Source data
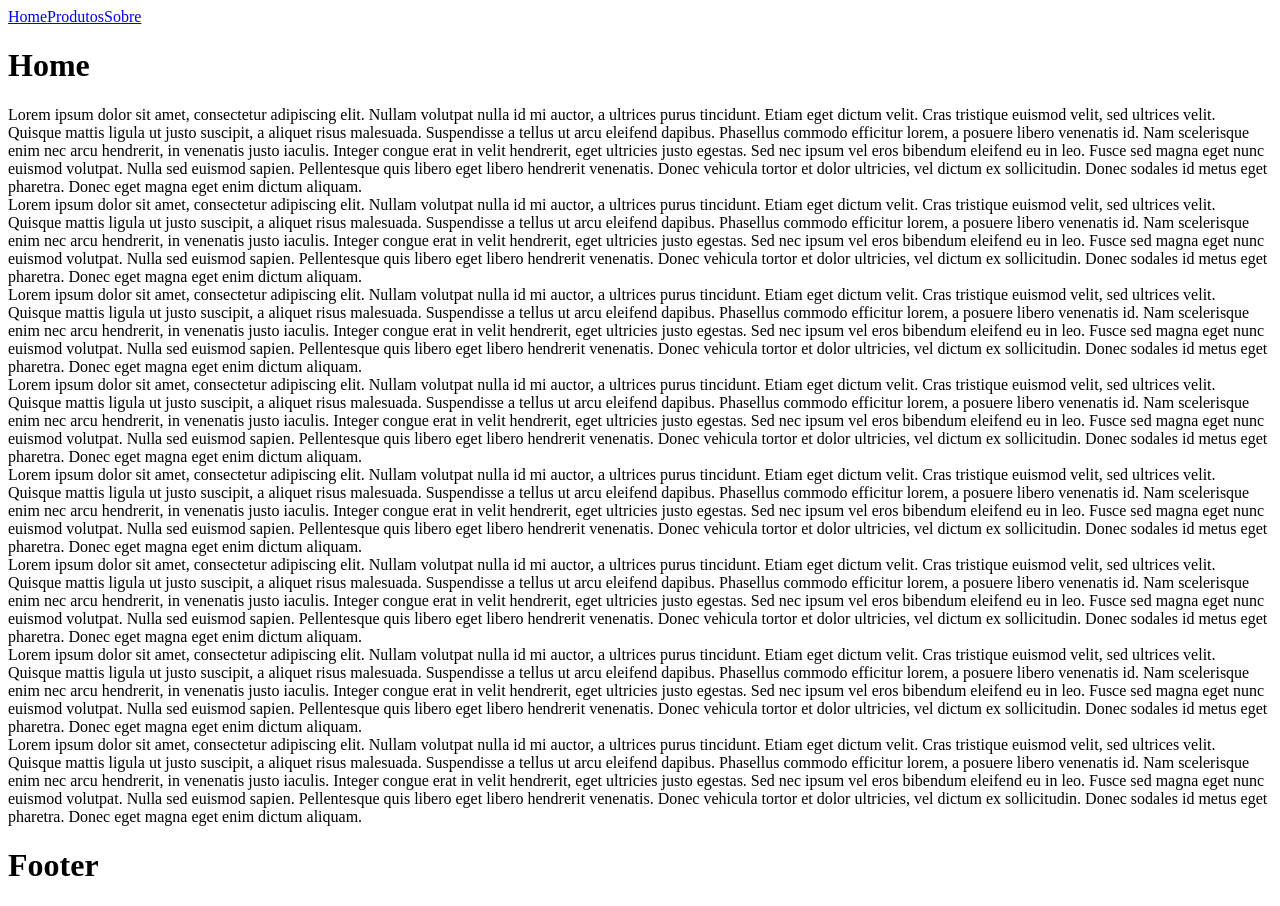
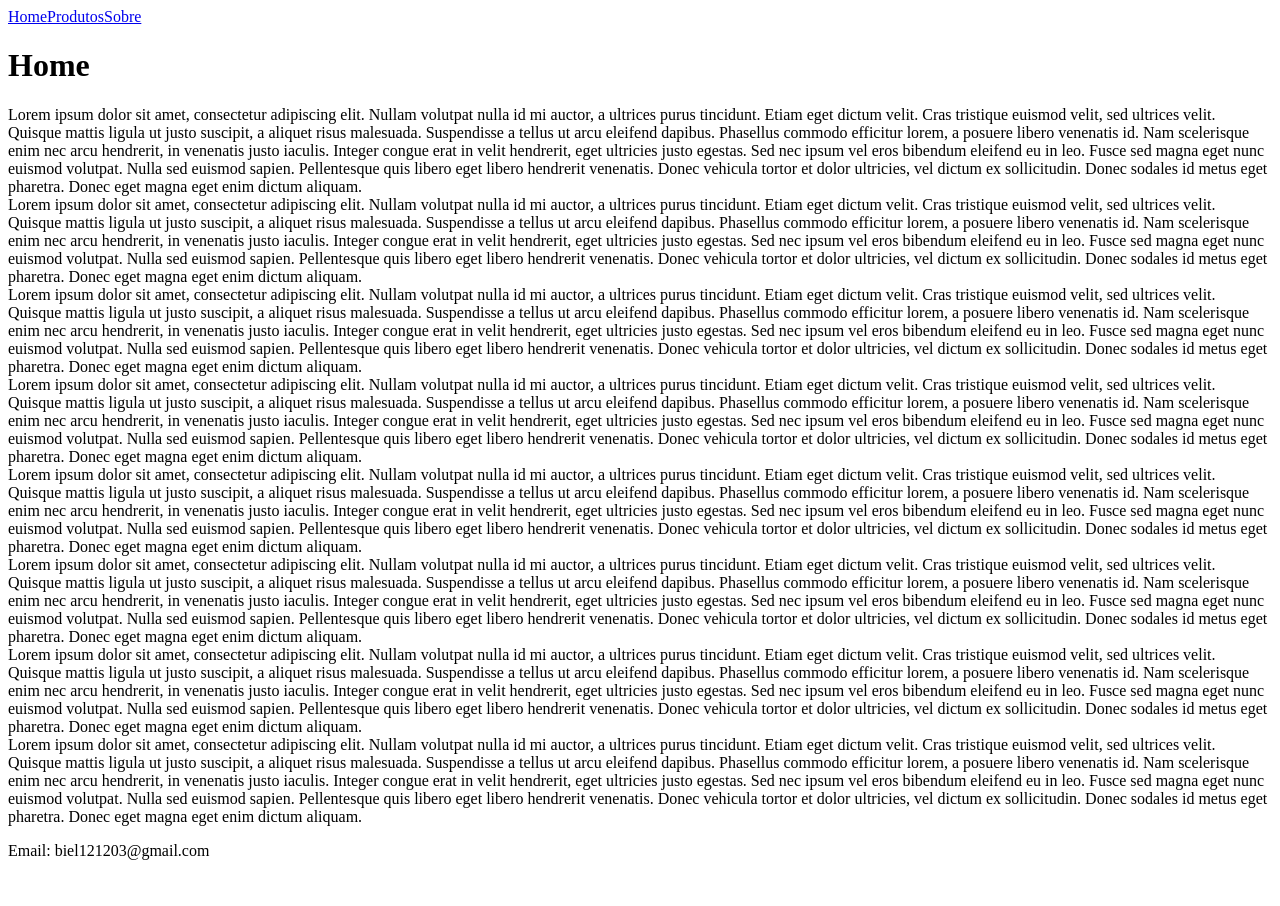
Before and after one commit to Checkpoint-4-Javasript/checkpoint4_javascript, a React (Vite) app: page / in a window 1280 px wide. After the commit the page ends 876 px from the top, so only its background shows below. Built offline with nearby package versions, Linux system fonts and the light colour scheme.

Commit message:
footer: email

```diff
--- a/src/Footer.jsx
+++ b/src/Footer.jsx
@@ -3,7 +3,7 @@ import {} from 'react'
 function Footer(){
     return(
         <>
-        <h1>Footer</h1>
+        <p>Email: biel121203@gmail.com</p>
         </>
     )
 }
```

* **What you should do**:
Without the pictures, copy out each entry exactly as it stands.

* **Solution to the problem**:
Before and after one commit to Checkpoint-4-Javasript/checkpoint4_javascript, a React (Vite) app: page / in a window 1280 px wide. After the commit the page ends 876 px from the top, so only its background shows below. Built offline with nearby package versions, Linux system fonts and the light colour scheme.

Commit message:
footer: email

```diff
--- a/src/Footer.jsx
+++ b/src/Footer.jsx
@@ -3,7 +3,7 @@ import {} from 'react'
 function Footer(){
     return(
         <>
-        <h1>Footer</h1>
+        <p>Email: biel121203@gmail.com</p>
         </>
     )
 }
```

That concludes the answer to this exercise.